Posted by & filed under Music, Reviews.

(hed) p.e.

(hed) p.e. - Evolution


22nd July 2014 – Pavement Entertainment

01. No Turning Back
02. Lost In Babylon
03. Jump The Fence
04. Too Many Games
05. No Tomorrow
06. Let It Rain
07. One More Body
08. Never Alone
09. The Gateway
10. Pass That Love
11. Nowhere To Go
12. Hold On

You can never really tell which bands are going to stick it out for the long haul. Of the countless bands that comprised the explosion of rap-metal in the nineties, few would have expected (hed) p.e. to be releasing their ninth studio album, Evolution, some seventeen years after their explosive self-titled debut.

To these ears at least, that 1997 debut and 2000′s follow-up Broke rank amongst the finest, most complete and organic hybrids of the two composite styles; but however thrilling those albums were – and still are, to an extent – the dramatic backlash against all things ‘nu’ in the early noughties was not kind to the band. Attempts to change direction yielded, at best, mixed results and problems were compounded by an almost constantly changing line-up.

Now, vocalist Jared and bassist Mawk are the only original members still in place, with as many as six individuals having sat on the drumstool, and almost as many guitarists having come and gone. Although originally a six piece, the current incarnation sees – with the long-standing trend for pseudonyms still intact – Jaxon handling guitars on his own, and Trauma behind the kit. Long-term member DJ Product has presumably been replaced by a laptop.

By the time 2010′s Truth Rising was released, the band had descended into a frankly embarrassing caricature of themselves, half-baked in pretty much every sense you can imagine. Perhaps this is what prompted the longest gap between recording for the band, leaving it the best part of four years before Evolution.

In the interim, (hed)p.e. seem to have done a considerable amount of growing up and chilling out. Perhaps emboldened by the fact that rap-metal is not quite the dirty word it had become any more, Evolution does represent a certain degree of returning to their roots. Whilst there is still clearly a fire within them, and Jared in particular, it burns with a softer glow. The paranoiac ranting about the New World Order and other conspiracy related nonsense has at least taken a back seat, and the music is a lot less spiky, taking more soulful and dubby cues from the likes of Fishbone or Skindred.

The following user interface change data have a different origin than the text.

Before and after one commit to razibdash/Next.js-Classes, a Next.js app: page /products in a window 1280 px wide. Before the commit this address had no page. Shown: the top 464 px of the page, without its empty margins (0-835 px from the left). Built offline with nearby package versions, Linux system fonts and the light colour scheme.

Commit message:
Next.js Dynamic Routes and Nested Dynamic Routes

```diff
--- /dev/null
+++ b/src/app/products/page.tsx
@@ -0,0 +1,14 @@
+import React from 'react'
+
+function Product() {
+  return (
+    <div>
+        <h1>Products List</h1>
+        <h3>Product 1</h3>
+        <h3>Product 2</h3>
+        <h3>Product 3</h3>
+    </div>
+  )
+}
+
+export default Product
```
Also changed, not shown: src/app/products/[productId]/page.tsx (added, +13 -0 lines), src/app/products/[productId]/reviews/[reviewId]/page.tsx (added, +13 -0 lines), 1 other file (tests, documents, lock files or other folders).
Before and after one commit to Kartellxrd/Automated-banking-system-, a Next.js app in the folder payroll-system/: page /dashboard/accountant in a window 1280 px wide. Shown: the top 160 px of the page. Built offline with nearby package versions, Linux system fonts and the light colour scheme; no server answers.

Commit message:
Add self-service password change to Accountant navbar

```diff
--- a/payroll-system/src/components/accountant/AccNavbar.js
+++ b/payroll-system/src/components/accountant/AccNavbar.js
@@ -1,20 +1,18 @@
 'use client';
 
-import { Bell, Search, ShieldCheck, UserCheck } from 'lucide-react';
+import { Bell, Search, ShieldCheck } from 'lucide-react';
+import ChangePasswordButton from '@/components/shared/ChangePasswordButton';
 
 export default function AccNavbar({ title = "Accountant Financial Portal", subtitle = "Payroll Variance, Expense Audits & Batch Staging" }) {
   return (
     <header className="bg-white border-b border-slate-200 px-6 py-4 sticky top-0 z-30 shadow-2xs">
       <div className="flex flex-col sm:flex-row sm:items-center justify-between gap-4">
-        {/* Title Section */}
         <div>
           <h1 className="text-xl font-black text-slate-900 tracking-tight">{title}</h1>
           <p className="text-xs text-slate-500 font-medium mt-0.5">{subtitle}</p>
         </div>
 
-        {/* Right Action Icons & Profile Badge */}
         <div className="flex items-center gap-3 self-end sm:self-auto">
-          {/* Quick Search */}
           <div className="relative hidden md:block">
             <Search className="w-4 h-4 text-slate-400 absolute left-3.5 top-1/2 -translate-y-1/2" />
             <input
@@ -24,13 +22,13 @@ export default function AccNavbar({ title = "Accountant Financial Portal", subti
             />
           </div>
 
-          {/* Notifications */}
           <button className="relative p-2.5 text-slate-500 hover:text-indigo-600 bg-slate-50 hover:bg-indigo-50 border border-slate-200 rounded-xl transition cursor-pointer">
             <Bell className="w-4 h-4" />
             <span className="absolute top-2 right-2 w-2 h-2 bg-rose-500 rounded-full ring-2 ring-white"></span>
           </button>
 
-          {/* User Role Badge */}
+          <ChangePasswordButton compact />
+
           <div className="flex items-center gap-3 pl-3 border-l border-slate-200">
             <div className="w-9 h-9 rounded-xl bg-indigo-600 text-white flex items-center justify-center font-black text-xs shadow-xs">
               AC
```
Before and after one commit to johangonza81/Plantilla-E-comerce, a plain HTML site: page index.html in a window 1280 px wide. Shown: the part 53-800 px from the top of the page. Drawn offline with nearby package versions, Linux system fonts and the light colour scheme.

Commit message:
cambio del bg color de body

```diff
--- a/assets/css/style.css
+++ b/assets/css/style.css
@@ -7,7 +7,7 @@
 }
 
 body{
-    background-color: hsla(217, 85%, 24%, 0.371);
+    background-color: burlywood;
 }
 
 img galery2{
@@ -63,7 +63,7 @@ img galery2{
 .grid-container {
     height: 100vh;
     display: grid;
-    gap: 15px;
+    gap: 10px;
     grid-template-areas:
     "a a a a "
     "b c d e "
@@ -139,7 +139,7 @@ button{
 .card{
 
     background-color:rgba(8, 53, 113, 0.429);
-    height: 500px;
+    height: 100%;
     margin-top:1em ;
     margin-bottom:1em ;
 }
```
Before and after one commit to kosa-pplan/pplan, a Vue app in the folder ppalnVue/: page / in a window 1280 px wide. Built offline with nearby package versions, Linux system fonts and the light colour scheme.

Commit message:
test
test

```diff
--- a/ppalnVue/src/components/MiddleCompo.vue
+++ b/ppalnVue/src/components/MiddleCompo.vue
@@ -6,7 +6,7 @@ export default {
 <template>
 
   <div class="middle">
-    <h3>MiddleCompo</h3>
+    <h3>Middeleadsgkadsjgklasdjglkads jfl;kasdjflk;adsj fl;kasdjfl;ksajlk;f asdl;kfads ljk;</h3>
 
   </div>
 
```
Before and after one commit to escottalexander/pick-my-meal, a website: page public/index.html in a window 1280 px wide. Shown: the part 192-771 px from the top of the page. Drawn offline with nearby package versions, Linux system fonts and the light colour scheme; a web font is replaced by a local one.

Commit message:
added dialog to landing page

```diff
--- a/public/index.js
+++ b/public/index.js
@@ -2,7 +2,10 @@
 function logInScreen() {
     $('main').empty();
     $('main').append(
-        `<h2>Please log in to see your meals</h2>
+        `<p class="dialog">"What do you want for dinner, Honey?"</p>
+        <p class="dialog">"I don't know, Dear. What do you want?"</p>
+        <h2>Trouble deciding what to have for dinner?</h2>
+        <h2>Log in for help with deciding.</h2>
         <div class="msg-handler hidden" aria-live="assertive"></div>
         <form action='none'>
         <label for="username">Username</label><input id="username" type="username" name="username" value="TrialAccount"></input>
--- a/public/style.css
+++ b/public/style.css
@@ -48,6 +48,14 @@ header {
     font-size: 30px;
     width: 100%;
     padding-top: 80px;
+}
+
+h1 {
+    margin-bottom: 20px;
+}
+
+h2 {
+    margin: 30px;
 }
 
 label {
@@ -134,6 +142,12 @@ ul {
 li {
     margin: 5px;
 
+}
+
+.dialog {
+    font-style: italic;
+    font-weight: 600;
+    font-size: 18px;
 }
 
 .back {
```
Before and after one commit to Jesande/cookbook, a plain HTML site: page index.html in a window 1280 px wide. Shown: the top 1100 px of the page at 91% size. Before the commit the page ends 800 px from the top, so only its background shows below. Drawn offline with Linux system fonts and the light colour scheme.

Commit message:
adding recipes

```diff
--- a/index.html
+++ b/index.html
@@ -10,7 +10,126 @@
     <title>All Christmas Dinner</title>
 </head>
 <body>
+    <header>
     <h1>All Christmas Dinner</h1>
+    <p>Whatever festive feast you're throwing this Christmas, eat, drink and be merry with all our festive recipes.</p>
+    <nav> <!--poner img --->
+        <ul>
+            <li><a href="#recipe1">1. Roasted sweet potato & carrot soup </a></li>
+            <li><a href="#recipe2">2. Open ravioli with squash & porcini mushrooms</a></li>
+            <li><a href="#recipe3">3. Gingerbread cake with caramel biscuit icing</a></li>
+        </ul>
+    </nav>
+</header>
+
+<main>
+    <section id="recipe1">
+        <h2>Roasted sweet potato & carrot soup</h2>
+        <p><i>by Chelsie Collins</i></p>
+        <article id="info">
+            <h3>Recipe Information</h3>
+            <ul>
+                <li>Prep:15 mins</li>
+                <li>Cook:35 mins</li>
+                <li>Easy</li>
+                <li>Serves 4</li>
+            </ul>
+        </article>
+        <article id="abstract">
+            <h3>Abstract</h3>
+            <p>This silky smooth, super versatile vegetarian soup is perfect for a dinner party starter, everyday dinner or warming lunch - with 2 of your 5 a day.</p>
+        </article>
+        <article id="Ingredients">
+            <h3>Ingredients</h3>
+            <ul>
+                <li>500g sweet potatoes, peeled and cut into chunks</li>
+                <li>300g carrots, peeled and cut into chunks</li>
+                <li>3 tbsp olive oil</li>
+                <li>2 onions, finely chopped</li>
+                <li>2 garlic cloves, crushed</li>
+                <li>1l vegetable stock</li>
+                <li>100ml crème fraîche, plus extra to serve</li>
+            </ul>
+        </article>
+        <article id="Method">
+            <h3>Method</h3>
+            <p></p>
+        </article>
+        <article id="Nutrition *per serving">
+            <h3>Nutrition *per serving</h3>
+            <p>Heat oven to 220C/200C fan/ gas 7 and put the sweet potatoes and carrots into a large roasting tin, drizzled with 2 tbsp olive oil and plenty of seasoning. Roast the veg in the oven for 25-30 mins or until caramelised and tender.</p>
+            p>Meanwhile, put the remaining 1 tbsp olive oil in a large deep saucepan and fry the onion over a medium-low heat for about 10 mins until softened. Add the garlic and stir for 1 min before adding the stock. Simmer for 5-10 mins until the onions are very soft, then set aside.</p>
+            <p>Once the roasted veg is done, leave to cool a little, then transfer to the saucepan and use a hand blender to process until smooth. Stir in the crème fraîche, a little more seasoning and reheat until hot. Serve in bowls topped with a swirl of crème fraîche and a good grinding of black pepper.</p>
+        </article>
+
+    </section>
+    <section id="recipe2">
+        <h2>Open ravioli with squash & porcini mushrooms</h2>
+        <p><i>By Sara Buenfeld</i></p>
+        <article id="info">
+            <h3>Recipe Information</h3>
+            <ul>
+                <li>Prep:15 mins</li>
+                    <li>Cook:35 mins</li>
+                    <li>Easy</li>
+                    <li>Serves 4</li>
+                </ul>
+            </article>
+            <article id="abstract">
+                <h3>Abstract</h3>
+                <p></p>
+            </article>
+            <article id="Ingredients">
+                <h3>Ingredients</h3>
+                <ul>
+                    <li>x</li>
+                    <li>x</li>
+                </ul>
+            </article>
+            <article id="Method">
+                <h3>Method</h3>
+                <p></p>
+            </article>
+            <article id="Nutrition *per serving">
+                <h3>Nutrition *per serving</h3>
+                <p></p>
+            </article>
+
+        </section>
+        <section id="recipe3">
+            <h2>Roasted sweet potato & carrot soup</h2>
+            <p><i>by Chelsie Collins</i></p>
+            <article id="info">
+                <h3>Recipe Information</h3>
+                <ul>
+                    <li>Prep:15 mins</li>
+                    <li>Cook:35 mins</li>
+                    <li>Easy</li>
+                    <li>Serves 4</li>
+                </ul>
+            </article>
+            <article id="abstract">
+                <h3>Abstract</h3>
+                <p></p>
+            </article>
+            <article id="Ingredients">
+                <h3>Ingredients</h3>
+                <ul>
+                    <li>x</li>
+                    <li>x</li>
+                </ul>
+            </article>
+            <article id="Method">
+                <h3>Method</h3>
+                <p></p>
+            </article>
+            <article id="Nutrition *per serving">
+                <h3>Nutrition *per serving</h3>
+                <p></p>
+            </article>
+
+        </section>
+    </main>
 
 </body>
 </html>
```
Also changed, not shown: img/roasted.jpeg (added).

This change of pace is a bit of a double-edged sword though, with some tracks feeling rather ponderous and ploddy. At least a couple of tracks – like “Jump The Fence” – would probably have benefited from a slightly higher BPM – but when it works, it does so surprisingly well. Evolution is without doubt the best album to come from the band in some considerable time, even if – brutally – they couldn’t have gotten much worse without becoming a total laughing stock.

Unusually, Evolution seems to get better as it progresses, with the later songs being more interesting than the earlier ones. “One More Body” is probably the highlight of the record, with a bass heavy riff that suits its pacing, and Jared’s rhyming skills placing him a cut above many MCs currently spitting verses over downtuned guitars.

But it is in the final quarter of the album that we really see some real evidence of Evolution, almost dispensing with the rock entirely and venturing in a remarkably credible fashion into languid reggae territory. The band seem to have really struck on something here, and these last tracks do go some way towards making up from the more lacklustre moments earlier on.

It’s taken (hed)p.e. longer than the entire careers of the majority of bands to do it, but with Evolution they finally seem to have grown up. Whilst the evolutionary process may not yet be complete, there are enough encouraging signs in the album to suggest that this could be the start of a whole new lease of life for a band that has, against all odds, refused to throw in the towel.